I entered my web page design course in a state of dread — even as a news-Internet student. But the glare exhausts my eyes, I moaned. But I love the smear of ink on my hands as I turn the pages, I whined. But I prefer the scratch of a pen to the click of a key, I reasoned.
Clearly, I made excuses for my nerves about web design. I was nervous to muddle through the medium I regularly dubbed a new language — one I refused to learn. Anchor text. Backlinks. Meta tags. Permalinks. Thanks to the class (and a helpful Internet glossary), though, I no longer fear the web. I understand that the web plays a powerful role in the field I love. And, that maybe, just maybe, I can love all words equally, whether on paper or on screen.
The web provides several perks that my beloved paper lacks. I have come to love the impermanence of the web, a feature I once snubbed.
Before web design class, I perceived the web as an impermanent means to show my work. I feared all the ways my work could vanish — a bug, a changed URL, even a hacker. I feared the lack of control.
Today, though, I embrace the same feature I once snubbed. The impermanence of the web allows my work to stay in a state of progress, one that allows my work to develop as I develop my skills and interests. For instance, the web allows me to return to this post and add a word, a sentence or even a paragraph should I experience an epiphany this evening, tomorrow or even a year from now.
Lastly, I love that I can cater the web to my interests and stakes. ESPN knows, thanks to my orders, that I follow the ATP and WTA closely, but I have no interest in the latest NBA trades. I have learned ways to control the medium.
As I laud the web, though, I confess that I love the gray ink a fresh newspaper smears across my hands.
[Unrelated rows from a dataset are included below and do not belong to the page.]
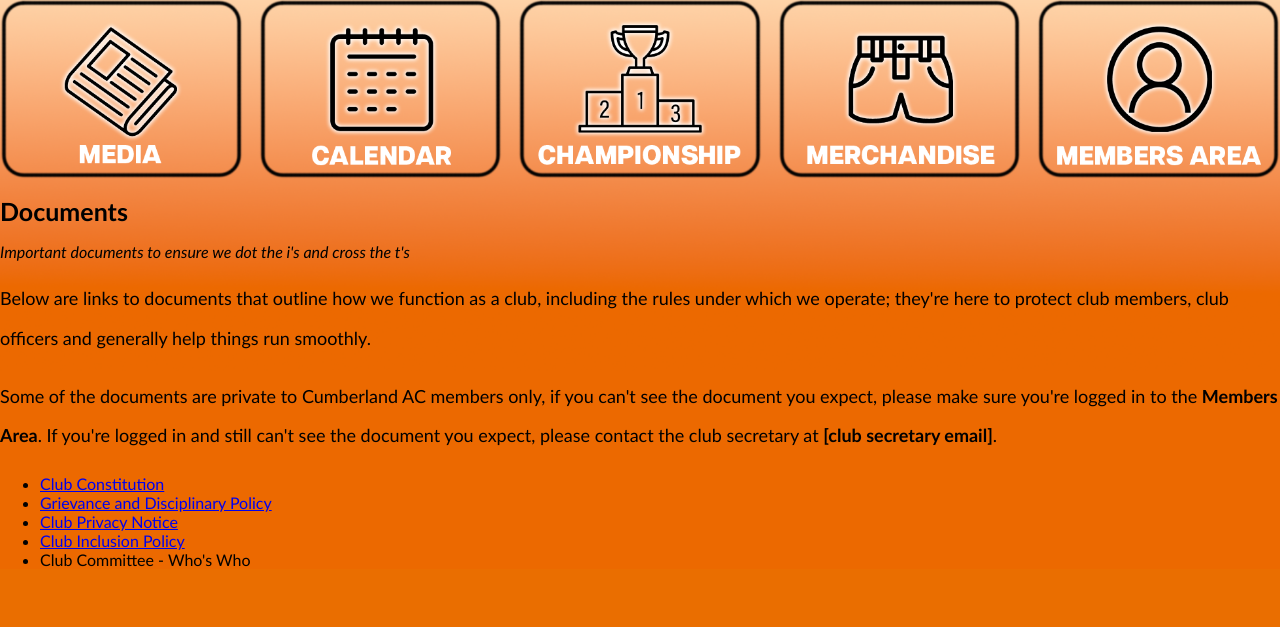
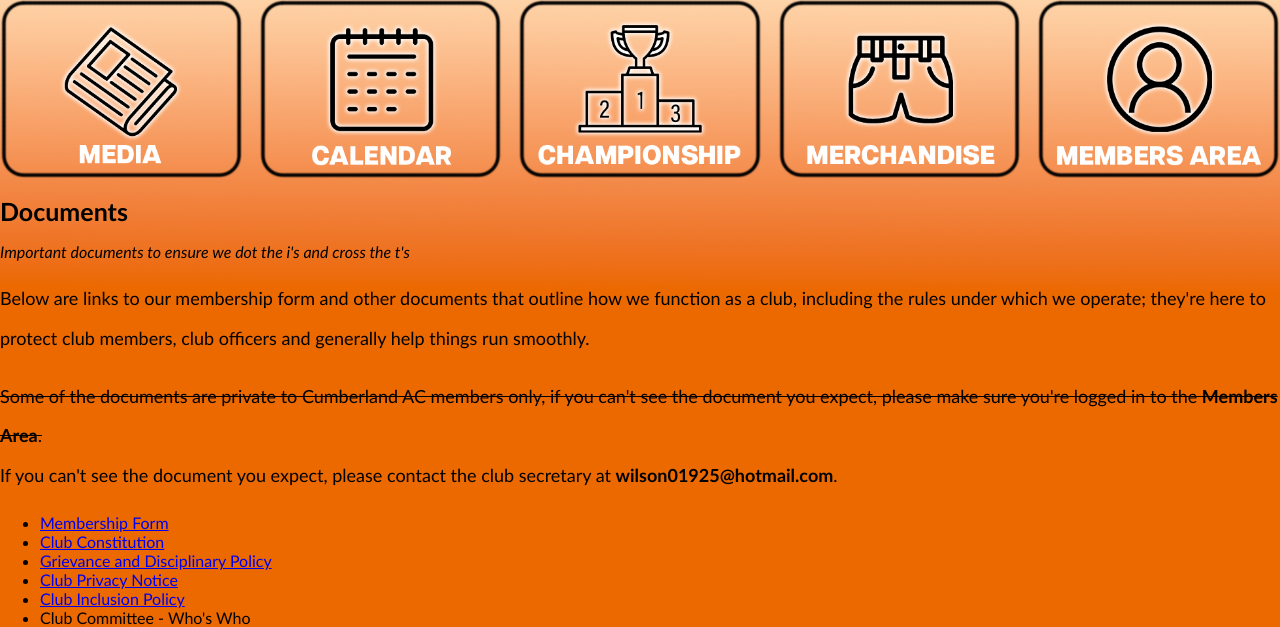
Before and after one commit to SinglePointVulnerability/CumberlandAC.co.uk, a PHP site: page /documents.php in a window 1280 px wide. Shown: the part 349-976 px from the top of the page. Before the commit the page ends 916 px from the top, so only its background shows below. Run offline with PHP 8.4, Linux system fonts and the light colour scheme.

Commit message:
Membership form.docx and Membership-Form.pdf added to documents, link added to documents.php and reference added to index.php

```diff
--- a/documents.php
+++ b/documents.php
@@ -65,19 +65,20 @@ function auto_version($file='')
 		</div>
 		<div class="txt">
 			<p>
-				Below are links to documents that outline how we function as a
-				club, including the rules under which we operate; they're here
-				to protect club members, club officers and generally help things
-				run smoothly.
+				Below are links to our membership form and other documents that
+				outline how we function as a club, including the rules under
+				which we operate; they're here to protect club members, club
+				officers and generally help things run smoothly.
 			</p>
 			<p>
-				Some of the documents are private to Cumberland AC members only,
-				if you can't see the document you expect, please make sure
-				you're logged in to the <b>Members Area</b>. If you're logged in
-				and still can't see the document you expect, please contact the
-				club secretary at <b>[club secretary email]</b>.
+				<s>Some of the documents are private to Cumberland AC members
+				only, if you can't see the document you expect, please make
+				sure you're logged in to the <b>Members Area</b>.</s><br>
+				If you can't see the document you expect, please contact the
+				club secretary at <b>wilson01925@hotmail.com</b>.
 			</p>
 			<ul>
+				<li><a href="media/docs/Membership-Form.pdf">Membership Form</a></li>
 				<li><a href="media/docs/CAC-Club-Constitution.pdf">Club Constitution</a></li>
 				<li><a href="media/docs/CAC-Grievance-And-Disciplinary-Policy.pdf">Grievance and Disciplinary Policy</a></li>
 				<li><a href="media/docs/CAC-Privacy-Notice.pdf">Club Privacy Notice</a></li>
```
Also changed, not shown: index.php (+2 -0 lines), 2 other files.
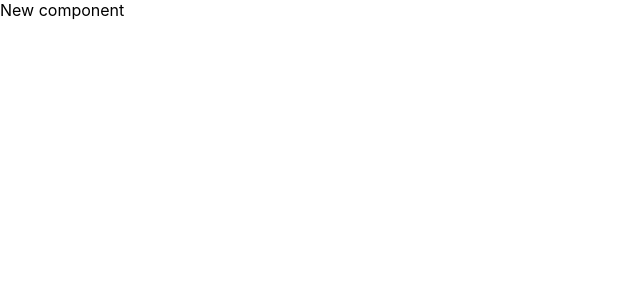
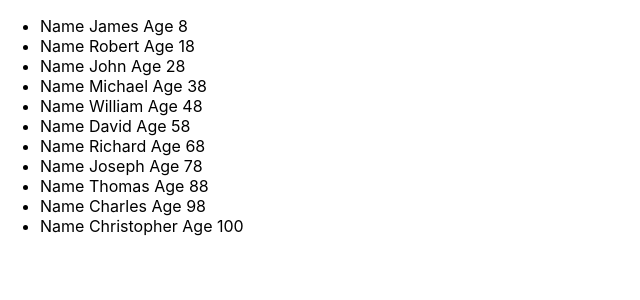
Before and after one commit to Camatoziz/MicroTasks, a React (Create React App) app: page / in a window 1280 px wide. Shown: the top 300 px of the page, without its empty margins (0-640 px from the left). Built offline with nearby package versions, Linux system fonts and the light colour scheme.

Commit message:
tasks-02

```diff
--- a/src/NewComponent.tsx
+++ b/src/NewComponent.tsx
@@ -11,5 +11,13 @@ type ArrayStudentsType={
 export const NewComponent=(props: NewComponentType)=>{
     debugger
     return (
-    <div>New component</div>
+    <div>
+        <ul>
+            {props.students.map(el=>{
+                return <div>
+                    <li>Name {el.name} Age {el.age}</li>
+                    </div>
+            })}
+        </ul>
+    </div>
     )}
```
I love the swish of pages.
Most of all, though, I love that the words on paper and on screen enhance my world in distinct yet complementary ways.